##### GIVEN RECORDS

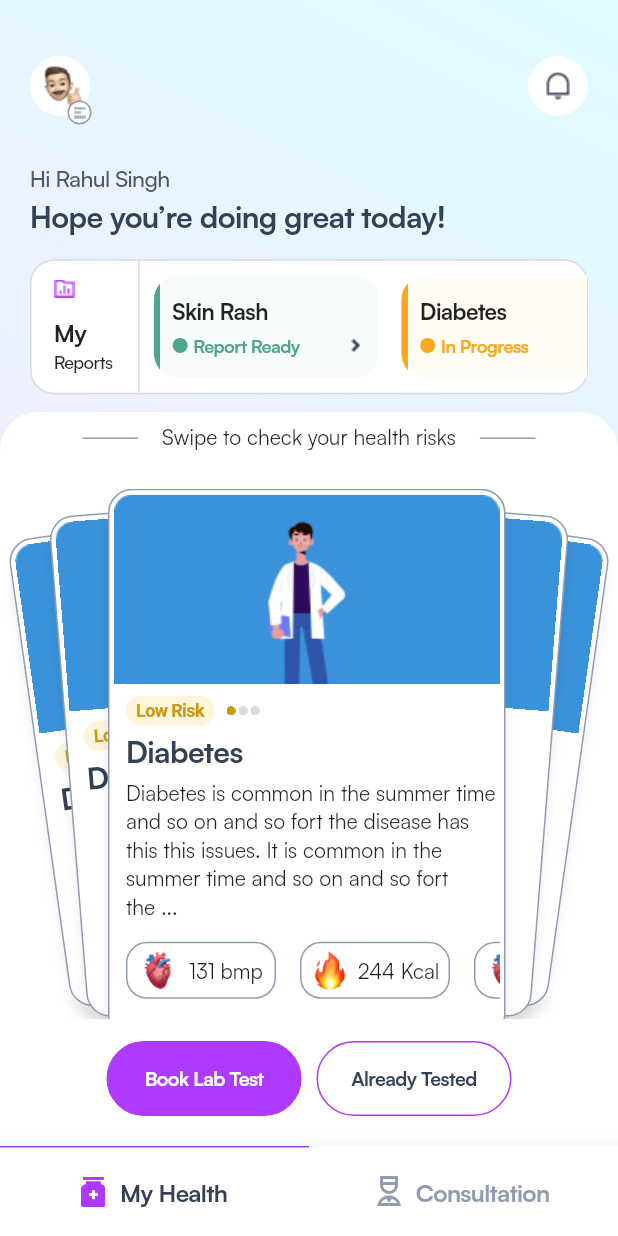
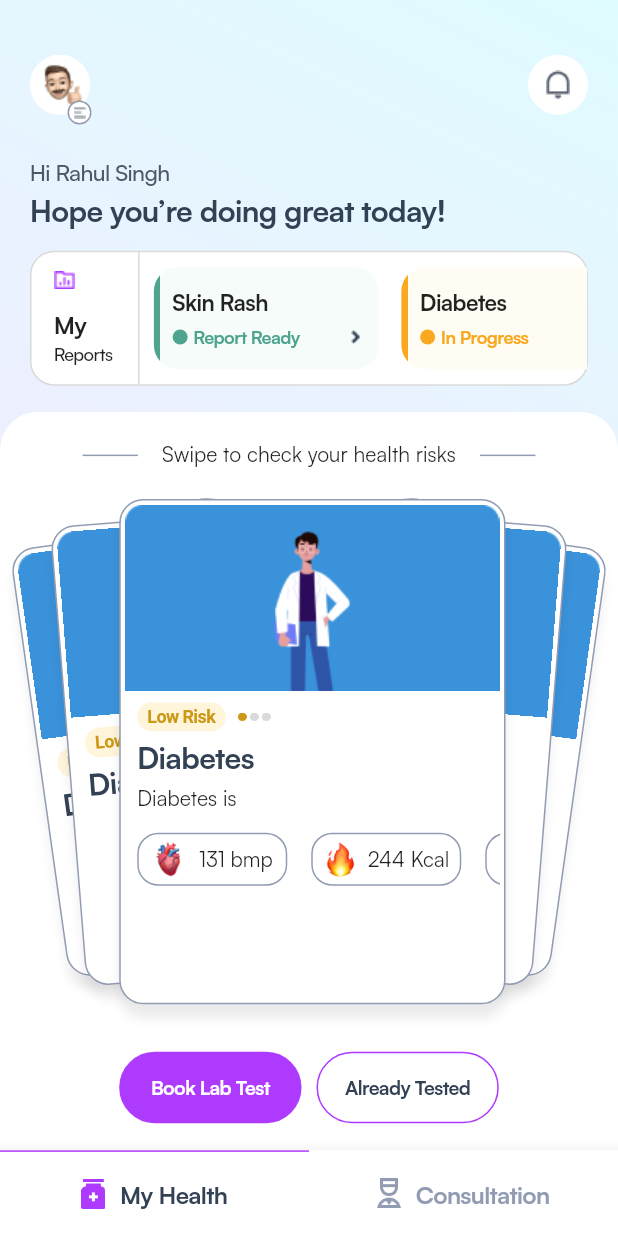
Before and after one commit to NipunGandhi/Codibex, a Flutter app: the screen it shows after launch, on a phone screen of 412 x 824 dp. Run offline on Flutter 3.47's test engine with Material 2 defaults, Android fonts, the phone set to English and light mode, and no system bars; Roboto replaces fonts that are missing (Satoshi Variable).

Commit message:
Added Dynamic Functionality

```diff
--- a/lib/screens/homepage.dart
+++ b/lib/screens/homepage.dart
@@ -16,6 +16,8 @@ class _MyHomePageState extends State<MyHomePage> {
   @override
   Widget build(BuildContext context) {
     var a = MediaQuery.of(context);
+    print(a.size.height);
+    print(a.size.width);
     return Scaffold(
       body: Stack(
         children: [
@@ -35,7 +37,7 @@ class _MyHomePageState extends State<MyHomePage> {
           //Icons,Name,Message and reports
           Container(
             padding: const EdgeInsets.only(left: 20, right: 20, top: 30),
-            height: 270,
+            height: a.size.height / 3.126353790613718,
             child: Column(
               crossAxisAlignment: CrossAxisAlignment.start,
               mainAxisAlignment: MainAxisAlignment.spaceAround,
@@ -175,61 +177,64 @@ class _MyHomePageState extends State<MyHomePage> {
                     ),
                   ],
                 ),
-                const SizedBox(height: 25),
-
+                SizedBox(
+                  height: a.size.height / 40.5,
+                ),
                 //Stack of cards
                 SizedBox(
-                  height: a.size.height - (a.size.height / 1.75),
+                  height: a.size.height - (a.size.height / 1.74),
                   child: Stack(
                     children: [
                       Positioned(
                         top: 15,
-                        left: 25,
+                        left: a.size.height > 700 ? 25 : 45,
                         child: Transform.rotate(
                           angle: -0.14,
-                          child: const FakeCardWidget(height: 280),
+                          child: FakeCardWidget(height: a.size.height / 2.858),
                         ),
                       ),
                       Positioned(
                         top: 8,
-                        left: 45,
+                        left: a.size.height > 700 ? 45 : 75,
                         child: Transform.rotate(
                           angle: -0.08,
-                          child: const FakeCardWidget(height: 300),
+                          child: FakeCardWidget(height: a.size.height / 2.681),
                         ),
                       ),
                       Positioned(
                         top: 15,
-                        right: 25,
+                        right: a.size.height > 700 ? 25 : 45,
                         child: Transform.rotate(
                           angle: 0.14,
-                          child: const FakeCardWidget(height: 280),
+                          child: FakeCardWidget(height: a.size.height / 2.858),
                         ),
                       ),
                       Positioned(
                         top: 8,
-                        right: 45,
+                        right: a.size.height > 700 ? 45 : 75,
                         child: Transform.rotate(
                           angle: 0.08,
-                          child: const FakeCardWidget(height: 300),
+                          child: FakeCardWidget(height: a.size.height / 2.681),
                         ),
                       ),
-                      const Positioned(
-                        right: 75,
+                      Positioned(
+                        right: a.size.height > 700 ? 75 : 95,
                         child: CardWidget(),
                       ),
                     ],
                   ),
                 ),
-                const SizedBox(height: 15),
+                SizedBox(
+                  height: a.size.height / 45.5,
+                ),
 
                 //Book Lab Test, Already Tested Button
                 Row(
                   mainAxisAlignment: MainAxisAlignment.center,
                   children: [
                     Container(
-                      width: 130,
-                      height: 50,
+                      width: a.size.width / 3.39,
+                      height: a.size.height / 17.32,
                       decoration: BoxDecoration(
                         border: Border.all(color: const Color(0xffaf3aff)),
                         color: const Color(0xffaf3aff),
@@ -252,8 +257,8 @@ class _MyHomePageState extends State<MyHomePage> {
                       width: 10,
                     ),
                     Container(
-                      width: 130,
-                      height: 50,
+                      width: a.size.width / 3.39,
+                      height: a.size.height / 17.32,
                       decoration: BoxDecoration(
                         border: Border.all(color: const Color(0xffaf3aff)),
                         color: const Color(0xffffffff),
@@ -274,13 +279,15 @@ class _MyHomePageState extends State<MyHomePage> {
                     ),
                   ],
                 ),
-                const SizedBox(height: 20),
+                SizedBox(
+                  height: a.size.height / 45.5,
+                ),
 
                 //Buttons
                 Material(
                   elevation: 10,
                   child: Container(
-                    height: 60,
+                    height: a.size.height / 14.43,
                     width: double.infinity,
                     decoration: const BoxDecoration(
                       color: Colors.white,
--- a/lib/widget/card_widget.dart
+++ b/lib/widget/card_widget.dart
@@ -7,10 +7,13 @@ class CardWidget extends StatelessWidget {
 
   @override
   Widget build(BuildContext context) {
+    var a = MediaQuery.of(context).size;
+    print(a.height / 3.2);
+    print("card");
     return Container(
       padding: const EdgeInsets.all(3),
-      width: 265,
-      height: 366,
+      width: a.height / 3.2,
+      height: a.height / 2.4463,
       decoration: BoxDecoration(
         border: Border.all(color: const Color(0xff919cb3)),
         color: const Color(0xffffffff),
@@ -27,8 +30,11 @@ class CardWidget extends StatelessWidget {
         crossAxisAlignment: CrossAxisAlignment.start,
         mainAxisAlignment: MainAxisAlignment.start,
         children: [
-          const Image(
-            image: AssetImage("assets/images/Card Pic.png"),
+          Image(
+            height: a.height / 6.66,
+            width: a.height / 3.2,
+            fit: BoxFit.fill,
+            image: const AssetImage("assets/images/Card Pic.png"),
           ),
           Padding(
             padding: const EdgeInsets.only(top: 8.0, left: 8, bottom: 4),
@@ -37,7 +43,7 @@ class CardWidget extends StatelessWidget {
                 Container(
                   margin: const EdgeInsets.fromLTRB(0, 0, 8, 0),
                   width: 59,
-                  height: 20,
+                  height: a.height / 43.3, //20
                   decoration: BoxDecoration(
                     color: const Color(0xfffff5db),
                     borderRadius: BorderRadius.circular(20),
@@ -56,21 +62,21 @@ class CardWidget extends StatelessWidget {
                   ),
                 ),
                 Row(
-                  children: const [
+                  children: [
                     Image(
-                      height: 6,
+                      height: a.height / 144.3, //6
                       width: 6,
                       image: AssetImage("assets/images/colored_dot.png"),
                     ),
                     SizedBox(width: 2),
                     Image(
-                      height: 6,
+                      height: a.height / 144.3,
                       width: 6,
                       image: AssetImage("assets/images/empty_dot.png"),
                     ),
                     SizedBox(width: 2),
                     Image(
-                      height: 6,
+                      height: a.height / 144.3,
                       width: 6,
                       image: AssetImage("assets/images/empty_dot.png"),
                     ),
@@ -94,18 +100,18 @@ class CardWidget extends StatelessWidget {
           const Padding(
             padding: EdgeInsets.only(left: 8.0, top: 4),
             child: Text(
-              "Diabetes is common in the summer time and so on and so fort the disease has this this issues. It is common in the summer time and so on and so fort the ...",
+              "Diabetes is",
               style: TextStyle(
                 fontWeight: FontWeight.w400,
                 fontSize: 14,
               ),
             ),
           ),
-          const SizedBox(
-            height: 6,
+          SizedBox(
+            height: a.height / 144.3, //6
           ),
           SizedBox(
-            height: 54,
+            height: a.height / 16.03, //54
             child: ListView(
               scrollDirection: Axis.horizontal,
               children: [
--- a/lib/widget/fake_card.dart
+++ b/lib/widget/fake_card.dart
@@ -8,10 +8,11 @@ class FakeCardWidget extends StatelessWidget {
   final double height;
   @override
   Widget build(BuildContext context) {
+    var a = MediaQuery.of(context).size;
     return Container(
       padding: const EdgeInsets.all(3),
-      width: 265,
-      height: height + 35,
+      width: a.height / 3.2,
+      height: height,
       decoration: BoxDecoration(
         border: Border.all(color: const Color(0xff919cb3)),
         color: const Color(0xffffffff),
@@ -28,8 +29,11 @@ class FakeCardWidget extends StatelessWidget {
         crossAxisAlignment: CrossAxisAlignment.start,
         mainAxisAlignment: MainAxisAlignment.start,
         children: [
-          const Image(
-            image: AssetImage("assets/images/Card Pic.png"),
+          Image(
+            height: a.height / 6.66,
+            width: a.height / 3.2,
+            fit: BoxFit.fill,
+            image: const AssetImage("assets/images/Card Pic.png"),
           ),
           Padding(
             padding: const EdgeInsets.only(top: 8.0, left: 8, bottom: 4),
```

##########

(PROBLEM TO SOLVE): The answer must be a single number: the count of lines above that contain "children".

(ANSWER AREA): 8